===== Extracted information =====

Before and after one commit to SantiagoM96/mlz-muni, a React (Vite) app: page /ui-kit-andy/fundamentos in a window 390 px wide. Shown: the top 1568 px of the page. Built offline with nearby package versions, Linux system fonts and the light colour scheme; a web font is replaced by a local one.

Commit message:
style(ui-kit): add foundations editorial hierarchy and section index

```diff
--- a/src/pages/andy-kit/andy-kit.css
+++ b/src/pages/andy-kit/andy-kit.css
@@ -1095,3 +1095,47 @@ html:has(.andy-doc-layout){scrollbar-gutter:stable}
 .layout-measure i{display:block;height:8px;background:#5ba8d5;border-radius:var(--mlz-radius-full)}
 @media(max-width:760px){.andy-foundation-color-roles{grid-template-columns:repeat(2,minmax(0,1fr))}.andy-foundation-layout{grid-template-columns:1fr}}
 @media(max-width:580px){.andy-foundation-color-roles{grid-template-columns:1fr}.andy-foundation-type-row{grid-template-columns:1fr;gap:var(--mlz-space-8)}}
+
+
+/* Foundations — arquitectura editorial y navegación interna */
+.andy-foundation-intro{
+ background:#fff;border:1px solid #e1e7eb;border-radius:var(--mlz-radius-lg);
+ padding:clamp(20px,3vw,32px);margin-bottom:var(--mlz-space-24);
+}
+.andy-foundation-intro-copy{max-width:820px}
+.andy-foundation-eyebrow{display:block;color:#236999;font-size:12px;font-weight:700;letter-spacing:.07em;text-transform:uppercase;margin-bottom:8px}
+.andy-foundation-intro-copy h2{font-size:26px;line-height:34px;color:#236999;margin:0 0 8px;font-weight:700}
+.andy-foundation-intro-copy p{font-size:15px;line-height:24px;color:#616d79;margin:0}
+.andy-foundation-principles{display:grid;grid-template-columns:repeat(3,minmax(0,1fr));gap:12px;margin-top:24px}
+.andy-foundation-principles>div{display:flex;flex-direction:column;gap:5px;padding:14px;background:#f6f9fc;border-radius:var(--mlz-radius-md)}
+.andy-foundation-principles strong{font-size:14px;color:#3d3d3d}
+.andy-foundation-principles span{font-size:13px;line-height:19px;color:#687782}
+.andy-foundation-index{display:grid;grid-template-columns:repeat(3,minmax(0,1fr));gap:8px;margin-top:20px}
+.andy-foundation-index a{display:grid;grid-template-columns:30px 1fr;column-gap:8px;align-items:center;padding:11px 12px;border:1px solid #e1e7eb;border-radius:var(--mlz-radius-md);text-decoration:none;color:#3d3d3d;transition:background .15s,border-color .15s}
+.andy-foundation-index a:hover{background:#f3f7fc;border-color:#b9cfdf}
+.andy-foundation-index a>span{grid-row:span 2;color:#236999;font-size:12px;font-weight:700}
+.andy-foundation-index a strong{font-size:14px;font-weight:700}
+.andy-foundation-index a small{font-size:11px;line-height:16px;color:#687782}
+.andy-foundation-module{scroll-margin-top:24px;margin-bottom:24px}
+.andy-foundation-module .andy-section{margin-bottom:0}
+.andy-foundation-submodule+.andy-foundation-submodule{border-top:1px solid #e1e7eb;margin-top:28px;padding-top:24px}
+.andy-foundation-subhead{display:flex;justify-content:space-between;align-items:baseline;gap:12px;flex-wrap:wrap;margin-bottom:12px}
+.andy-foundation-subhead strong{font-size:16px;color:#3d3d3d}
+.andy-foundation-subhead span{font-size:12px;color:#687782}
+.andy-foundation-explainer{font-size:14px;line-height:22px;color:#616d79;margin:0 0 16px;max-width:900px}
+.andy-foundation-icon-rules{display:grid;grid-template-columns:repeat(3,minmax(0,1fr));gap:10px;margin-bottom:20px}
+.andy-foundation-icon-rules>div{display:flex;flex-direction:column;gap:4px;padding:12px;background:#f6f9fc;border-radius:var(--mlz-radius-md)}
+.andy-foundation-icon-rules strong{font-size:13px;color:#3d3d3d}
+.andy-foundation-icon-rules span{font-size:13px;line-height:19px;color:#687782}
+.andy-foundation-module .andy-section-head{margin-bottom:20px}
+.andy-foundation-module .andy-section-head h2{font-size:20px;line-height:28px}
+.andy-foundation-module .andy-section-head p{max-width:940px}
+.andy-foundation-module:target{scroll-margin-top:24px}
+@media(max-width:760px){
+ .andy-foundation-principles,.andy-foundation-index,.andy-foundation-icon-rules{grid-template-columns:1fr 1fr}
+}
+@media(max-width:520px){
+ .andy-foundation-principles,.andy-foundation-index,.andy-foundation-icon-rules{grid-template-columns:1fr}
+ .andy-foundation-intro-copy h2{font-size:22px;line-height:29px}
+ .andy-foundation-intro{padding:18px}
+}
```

=====
===== Extracted information =====

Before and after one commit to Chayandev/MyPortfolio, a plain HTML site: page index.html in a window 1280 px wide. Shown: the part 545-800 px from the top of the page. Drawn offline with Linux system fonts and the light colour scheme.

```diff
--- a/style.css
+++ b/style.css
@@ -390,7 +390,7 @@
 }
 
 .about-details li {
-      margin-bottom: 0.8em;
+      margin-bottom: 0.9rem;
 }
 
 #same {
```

=====
===== Extracted information =====

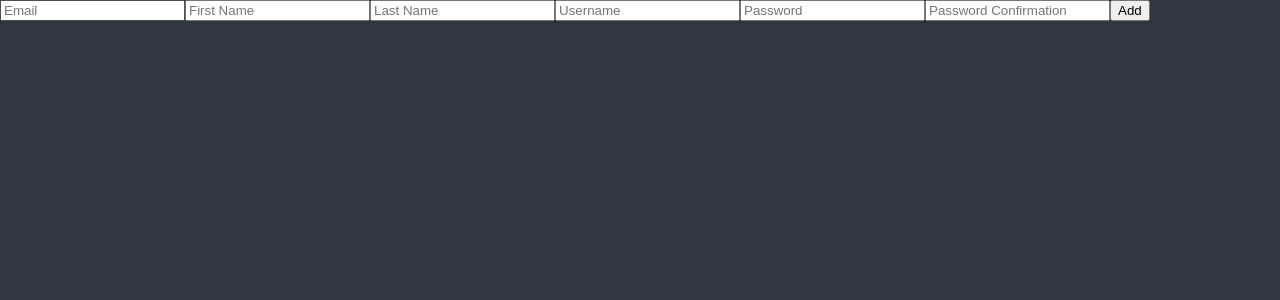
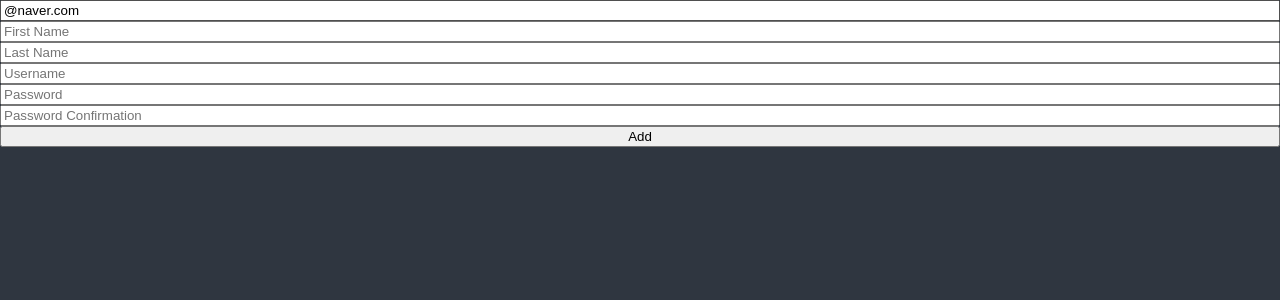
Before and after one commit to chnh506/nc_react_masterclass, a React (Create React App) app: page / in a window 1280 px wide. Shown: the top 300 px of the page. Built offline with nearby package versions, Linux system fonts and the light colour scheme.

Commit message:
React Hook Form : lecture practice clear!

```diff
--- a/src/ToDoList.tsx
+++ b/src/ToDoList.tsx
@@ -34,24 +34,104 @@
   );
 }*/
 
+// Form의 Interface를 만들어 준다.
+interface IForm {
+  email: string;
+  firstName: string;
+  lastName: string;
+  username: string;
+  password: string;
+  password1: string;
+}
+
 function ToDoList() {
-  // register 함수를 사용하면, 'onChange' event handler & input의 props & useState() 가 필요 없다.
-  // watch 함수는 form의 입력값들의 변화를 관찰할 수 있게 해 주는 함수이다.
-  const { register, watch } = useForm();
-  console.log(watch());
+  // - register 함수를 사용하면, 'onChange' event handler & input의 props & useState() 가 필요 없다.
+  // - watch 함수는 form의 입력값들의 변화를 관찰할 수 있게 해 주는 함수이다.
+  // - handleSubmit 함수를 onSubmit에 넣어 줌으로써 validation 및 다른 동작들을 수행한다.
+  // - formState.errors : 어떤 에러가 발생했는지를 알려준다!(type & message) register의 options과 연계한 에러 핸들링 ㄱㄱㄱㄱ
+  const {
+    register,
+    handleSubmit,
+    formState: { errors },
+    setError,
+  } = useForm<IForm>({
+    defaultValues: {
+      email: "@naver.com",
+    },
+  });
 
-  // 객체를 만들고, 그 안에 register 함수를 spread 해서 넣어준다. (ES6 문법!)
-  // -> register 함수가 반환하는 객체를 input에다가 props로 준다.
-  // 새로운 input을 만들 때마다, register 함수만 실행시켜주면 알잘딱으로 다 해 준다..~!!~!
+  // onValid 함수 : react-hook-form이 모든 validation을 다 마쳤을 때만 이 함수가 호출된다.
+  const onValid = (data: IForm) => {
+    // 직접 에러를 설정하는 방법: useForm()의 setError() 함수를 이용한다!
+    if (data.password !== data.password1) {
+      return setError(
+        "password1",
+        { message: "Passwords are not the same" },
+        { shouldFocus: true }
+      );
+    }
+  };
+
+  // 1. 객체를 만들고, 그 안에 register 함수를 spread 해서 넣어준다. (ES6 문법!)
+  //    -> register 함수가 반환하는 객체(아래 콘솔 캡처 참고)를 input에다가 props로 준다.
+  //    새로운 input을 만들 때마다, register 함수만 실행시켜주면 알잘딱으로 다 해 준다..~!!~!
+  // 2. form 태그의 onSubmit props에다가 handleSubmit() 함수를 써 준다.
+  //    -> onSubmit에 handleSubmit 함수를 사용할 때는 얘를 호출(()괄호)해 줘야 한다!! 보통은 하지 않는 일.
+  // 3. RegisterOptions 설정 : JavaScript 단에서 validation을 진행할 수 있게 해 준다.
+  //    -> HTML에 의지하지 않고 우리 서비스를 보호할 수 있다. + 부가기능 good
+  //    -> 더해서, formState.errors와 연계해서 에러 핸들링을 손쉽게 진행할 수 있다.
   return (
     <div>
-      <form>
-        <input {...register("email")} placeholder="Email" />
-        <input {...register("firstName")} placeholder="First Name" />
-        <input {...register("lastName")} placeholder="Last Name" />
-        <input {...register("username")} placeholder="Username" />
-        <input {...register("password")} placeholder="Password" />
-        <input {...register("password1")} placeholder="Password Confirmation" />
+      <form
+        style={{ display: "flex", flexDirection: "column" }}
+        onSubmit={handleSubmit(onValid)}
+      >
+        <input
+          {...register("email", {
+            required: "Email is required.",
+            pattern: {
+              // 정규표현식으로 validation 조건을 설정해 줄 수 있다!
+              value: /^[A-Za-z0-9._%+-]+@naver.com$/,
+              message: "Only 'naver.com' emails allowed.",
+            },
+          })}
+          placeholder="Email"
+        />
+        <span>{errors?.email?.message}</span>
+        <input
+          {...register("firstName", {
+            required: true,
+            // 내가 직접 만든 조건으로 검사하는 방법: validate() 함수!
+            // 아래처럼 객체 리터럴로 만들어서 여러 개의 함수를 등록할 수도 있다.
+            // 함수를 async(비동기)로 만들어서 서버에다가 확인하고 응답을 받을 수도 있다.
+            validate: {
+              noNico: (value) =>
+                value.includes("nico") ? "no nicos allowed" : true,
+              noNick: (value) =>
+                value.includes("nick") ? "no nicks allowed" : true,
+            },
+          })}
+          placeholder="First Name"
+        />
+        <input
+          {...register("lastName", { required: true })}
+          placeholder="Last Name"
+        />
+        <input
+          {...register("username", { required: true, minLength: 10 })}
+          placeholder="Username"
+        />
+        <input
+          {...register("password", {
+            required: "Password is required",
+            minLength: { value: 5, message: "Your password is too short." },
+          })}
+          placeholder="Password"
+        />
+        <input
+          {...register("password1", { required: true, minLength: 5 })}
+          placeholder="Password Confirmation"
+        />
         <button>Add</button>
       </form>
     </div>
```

=====

▶ _Task item_
In the data above, each line holding "setError" is to be found and copied.

▶ _Written response_
+    setError,
+    // 직접 에러를 설정하는 방법: useForm()의 setError() 함수를 이용한다!
+      return setError(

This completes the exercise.